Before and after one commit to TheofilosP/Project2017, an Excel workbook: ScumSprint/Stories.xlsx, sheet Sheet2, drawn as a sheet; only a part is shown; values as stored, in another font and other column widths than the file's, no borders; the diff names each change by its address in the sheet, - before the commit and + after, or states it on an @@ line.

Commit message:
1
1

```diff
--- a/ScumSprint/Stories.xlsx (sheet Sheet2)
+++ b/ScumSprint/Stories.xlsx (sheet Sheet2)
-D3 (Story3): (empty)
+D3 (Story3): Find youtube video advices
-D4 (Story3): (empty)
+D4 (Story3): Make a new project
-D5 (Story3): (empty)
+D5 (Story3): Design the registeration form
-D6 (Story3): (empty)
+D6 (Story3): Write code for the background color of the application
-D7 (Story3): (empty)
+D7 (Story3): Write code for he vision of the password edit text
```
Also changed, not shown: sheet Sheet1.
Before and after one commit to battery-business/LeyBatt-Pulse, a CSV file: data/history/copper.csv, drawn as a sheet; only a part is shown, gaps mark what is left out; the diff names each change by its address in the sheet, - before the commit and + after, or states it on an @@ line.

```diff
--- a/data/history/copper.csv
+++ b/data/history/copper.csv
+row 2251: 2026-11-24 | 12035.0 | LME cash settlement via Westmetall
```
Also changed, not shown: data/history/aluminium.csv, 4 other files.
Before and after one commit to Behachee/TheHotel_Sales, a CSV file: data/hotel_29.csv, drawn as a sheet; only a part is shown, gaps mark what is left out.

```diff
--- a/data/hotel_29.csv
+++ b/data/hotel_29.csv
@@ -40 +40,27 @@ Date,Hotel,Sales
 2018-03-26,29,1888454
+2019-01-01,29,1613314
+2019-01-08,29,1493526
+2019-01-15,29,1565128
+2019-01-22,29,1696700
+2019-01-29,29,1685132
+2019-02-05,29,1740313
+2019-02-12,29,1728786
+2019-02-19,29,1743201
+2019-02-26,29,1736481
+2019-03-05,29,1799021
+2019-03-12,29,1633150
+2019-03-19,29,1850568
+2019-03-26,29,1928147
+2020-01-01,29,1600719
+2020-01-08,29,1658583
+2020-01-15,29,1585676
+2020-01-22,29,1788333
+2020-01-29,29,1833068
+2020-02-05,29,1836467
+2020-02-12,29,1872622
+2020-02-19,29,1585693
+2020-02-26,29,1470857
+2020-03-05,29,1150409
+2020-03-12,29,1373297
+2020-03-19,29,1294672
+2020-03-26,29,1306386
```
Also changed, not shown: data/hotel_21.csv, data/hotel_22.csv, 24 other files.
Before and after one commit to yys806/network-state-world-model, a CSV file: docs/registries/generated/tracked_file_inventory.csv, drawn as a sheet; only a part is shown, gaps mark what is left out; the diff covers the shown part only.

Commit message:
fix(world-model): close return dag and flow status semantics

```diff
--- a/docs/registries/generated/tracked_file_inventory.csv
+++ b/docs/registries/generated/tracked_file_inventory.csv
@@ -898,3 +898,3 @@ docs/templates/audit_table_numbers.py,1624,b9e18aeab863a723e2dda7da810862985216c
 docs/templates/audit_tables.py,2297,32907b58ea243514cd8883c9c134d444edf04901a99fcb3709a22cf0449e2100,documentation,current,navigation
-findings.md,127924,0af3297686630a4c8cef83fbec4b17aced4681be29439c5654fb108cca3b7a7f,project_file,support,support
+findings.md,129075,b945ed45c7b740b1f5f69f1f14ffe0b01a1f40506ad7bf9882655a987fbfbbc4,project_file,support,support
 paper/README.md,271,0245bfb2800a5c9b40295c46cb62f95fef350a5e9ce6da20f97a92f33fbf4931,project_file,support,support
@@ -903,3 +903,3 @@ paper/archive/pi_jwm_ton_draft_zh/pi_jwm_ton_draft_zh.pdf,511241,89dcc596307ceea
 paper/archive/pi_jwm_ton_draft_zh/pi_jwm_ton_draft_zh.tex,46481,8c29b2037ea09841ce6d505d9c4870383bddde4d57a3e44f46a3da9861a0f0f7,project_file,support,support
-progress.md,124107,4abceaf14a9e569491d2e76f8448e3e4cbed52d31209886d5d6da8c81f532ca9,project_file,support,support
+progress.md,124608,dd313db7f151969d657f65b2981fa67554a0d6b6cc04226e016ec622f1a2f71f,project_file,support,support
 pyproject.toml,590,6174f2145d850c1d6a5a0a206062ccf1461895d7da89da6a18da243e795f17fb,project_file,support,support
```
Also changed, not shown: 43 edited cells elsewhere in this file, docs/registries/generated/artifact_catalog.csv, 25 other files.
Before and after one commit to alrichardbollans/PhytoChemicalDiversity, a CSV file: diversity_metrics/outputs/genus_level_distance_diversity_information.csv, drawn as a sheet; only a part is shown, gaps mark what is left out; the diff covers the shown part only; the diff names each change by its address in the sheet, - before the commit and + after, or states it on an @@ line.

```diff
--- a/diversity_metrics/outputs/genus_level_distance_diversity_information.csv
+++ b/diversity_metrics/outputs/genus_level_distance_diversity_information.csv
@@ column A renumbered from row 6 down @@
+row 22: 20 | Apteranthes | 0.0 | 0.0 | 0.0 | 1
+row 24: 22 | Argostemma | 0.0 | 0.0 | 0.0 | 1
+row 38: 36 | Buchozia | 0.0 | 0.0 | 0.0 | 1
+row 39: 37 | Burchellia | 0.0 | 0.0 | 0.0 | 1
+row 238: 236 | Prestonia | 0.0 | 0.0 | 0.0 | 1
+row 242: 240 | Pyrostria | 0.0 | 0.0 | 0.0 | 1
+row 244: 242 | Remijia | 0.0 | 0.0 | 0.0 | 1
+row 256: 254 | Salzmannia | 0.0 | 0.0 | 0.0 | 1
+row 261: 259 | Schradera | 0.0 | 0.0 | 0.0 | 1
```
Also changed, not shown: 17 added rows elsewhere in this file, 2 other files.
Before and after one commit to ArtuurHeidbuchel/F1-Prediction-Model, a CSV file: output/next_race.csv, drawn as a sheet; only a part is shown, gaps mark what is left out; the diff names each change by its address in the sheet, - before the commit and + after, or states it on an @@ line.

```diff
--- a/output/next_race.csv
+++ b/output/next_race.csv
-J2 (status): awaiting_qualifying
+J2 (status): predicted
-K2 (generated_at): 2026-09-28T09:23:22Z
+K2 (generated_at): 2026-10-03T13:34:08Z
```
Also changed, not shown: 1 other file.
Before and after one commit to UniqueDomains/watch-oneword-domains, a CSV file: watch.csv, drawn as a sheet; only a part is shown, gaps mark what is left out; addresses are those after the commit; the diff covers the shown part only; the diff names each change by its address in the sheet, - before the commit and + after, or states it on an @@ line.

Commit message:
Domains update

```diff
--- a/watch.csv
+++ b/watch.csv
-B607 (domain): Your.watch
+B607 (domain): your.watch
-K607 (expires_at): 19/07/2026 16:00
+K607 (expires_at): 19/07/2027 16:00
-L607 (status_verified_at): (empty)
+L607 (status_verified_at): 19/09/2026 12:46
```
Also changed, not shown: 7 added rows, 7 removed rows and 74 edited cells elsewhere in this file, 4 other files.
::::::::
### Brief
Copy each entry above exactly, character for character.

### Response
Before and after one commit to TheofilosP/Project2017, an Excel workbook: ScumSprint/Stories.xlsx, sheet Sheet2, drawn as a sheet; only a part is shown; values as stored, in another font and other column widths than the file's, no borders; the diff names each change by its address in the sheet, - before the commit and + after, or states it on an @@ line.

Commit message:
1
1

```diff
--- a/ScumSprint/Stories.xlsx (sheet Sheet2)
+++ b/ScumSprint/Stories.xlsx (sheet Sheet2)
-D3 (Story3): (empty)
+D3 (Story3): Find youtube video advices
-D4 (Story3): (empty)
+D4 (Story3): Make a new project
-D5 (Story3): (empty)
+D5 (Story3): Design the registeration form
-D6 (Story3): (empty)
+D6 (Story3): Write code for the background color of the application
-D7 (Story3): (empty)
+D7 (Story3): Write code for he vision of the password edit text
```
Also changed, not shown: sheet Sheet1.
Before and after one commit to battery-business/LeyBatt-Pulse, a CSV file: data/history/copper.csv, drawn as a sheet; only a part is shown, gaps mark what is left out; the diff names each change by its address in the sheet, - before the commit and + after, or states it on an @@ line.

```diff
--- a/data/history/copper.csv
+++ b/data/history/copper.csv
+row 2251: 2026-11-24 | 12035.0 | LME cash settlement via Westmetall
```
Also changed, not shown: data/history/aluminium.csv, 4 other files.
Before and after one commit to Behachee/TheHotel_Sales, a CSV file: data/hotel_29.csv, drawn as a sheet; only a part is shown, gaps mark what is left out.

```diff
--- a/data/hotel_29.csv
+++ b/data/hotel_29.csv
@@ -40 +40,27 @@ Date,Hotel,Sales
 2018-03-26,29,1888454
+2019-01-01,29,1613314
+2019-01-08,29,1493526
+2019-01-15,29,1565128
+2019-01-22,29,1696700
+2019-01-29,29,1685132
+2019-02-05,29,1740313
+2019-02-12,29,1728786
+2019-02-19,29,1743201
+2019-02-26,29,1736481
+2019-03-05,29,1799021
+2019-03-12,29,1633150
+2019-03-19,29,1850568
+2019-03-26,29,1928147
+2020-01-01,29,1600719
+2020-01-08,29,1658583
+2020-01-15,29,1585676
+2020-01-22,29,1788333
+2020-01-29,29,1833068
+2020-02-05,29,1836467
+2020-02-12,29,1872622
+2020-02-19,29,1585693
+2020-02-26,29,1470857
+2020-03-05,29,1150409
+2020-03-12,29,1373297
+2020-03-19,29,1294672
+2020-03-26,29,1306386
```
Also changed, not shown: data/hotel_21.csv, data/hotel_22.csv, 24 other files.
Before and after one commit to yys806/network-state-world-model, a CSV file: docs/registries/generated/tracked_file_inventory.csv, drawn as a sheet; only a part is shown, gaps mark what is left out; the diff covers the shown part only.

Commit message:
fix(world-model): close return dag and flow status semantics

```diff
--- a/docs/registries/generated/tracked_file_inventory.csv
+++ b/docs/registries/generated/tracked_file_inventory.csv
@@ -898,3 +898,3 @@ docs/templates/audit_table_numbers.py,1624,b9e18aeab863a723e2dda7da810862985216c
 docs/templates/audit_tables.py,2297,32907b58ea243514cd8883c9c134d444edf04901a99fcb3709a22cf0449e2100,documentation,current,navigation
-findings.md,127924,0af3297686630a4c8cef83fbec4b17aced4681be29439c5654fb108cca3b7a7f,project_file,support,support
+findings.md,129075,b945ed45c7b740b1f5f69f1f14ffe0b01a1f40506ad7bf9882655a987fbfbbc4,project_file,support,support
 paper/README.md,271,0245bfb2800a5c9b40295c46cb62f95fef350a5e9ce6da20f97a92f33fbf4931,project_file,support,support
@@ -903,3 +903,3 @@ paper/archive/pi_jwm_ton_draft_zh/pi_jwm_ton_draft_zh.pdf,511241,89dcc596307ceea
 paper/archive/pi_jwm_ton_draft_zh/pi_jwm_ton_draft_zh.tex,46481,8c29b2037ea09841ce6d505d9c4870383bddde4d57a3e44f46a3da9861a0f0f7,project_file,support,support
-progress.md,124107,4abceaf14a9e569491d2e76f8448e3e4cbed52d31209886d5d6da8c81f532ca9,project_file,support,support
+progress.md,124608,dd313db7f151969d657f65b2981fa67554a0d6b6cc04226e016ec622f1a2f71f,project_file,support,support
 pyproject.toml,590,6174f2145d850c1d6a5a0a206062ccf1461895d7da89da6a18da243e795f17fb,project_file,support,support
```
Also changed, not shown: 43 edited cells elsewhere in this file, docs/registries/generated/artifact_catalog.csv, 25 other files.
Before and after one commit to alrichardbollans/PhytoChemicalDiversity, a CSV file: diversity_metrics/outputs/genus_level_distance_diversity_information.csv, drawn as a sheet; only a part is shown, gaps mark what is left out; the diff covers the shown part only; the diff names each change by its address in the sheet, - before the commit and + after, or states it on an @@ line.

```diff
--- a/diversity_metrics/outputs/genus_level_distance_diversity_information.csv
+++ b/diversity_metrics/outputs/genus_level_distance_diversity_information.csv
@@ column A renumbered from row 6 down @@
+row 22: 20 | Apteranthes | 0.0 | 0.0 | 0.0 | 1
+row 24: 22 | Argostemma | 0.0 | 0.0 | 0.0 | 1
+row 38: 36 | Buchozia | 0.0 | 0.0 | 0.0 | 1
+row 39: 37 | Burchellia | 0.0 | 0.0 | 0.0 | 1
+row 238: 236 | Prestonia | 0.0 | 0.0 | 0.0 | 1
+row 242: 240 | Pyrostria | 0.0 | 0.0 | 0.0 | 1
+row 244: 242 | Remijia | 0.0 | 0.0 | 0.0 | 1
+row 256: 254 | Salzmannia | 0.0 | 0.0 | 0.0 | 1
+row 261: 259 | Schradera | 0.0 | 0.0 | 0.0 | 1
```
Also changed, not shown: 17 added rows elsewhere in this file, 2 other files.
Before and after one commit to ArtuurHeidbuchel/F1-Prediction-Model, a CSV file: output/next_race.csv, drawn as a sheet; only a part is shown, gaps mark what is left out; the diff names each change by its address in the sheet, - before the commit and + after, or states it on an @@ line.

```diff
--- a/output/next_race.csv
+++ b/output/next_race.csv
-J2 (status): awaiting_qualifying
+J2 (status): predicted
-K2 (generated_at): 2026-09-28T09:23:22Z
+K2 (generated_at): 2026-10-03T13:34:08Z
```
Also changed, not shown: 1 other file.
Before and after one commit to UniqueDomains/watch-oneword-domains, a CSV file: watch.csv, drawn as a sheet; only a part is shown, gaps mark what is left out; addresses are those after the commit; the diff covers the shown part only; the diff names each change by its address in the sheet, - before the commit and + after, or states it on an @@ line.

Commit message:
Domains update

```diff
--- a/watch.csv
+++ b/watch.csv
-B607 (domain): Your.watch
+B607 (domain): your.watch
-K607 (expires_at): 19/07/2026 16:00
+K607 (expires_at): 19/07/2027 16:00
-L607 (status_verified_at): (empty)
+L607 (status_verified_at): 19/09/2026 12:46
```
Also changed, not shown: 7 added rows, 7 removed rows and 74 edited cells elsewhere in this file, 4 other files.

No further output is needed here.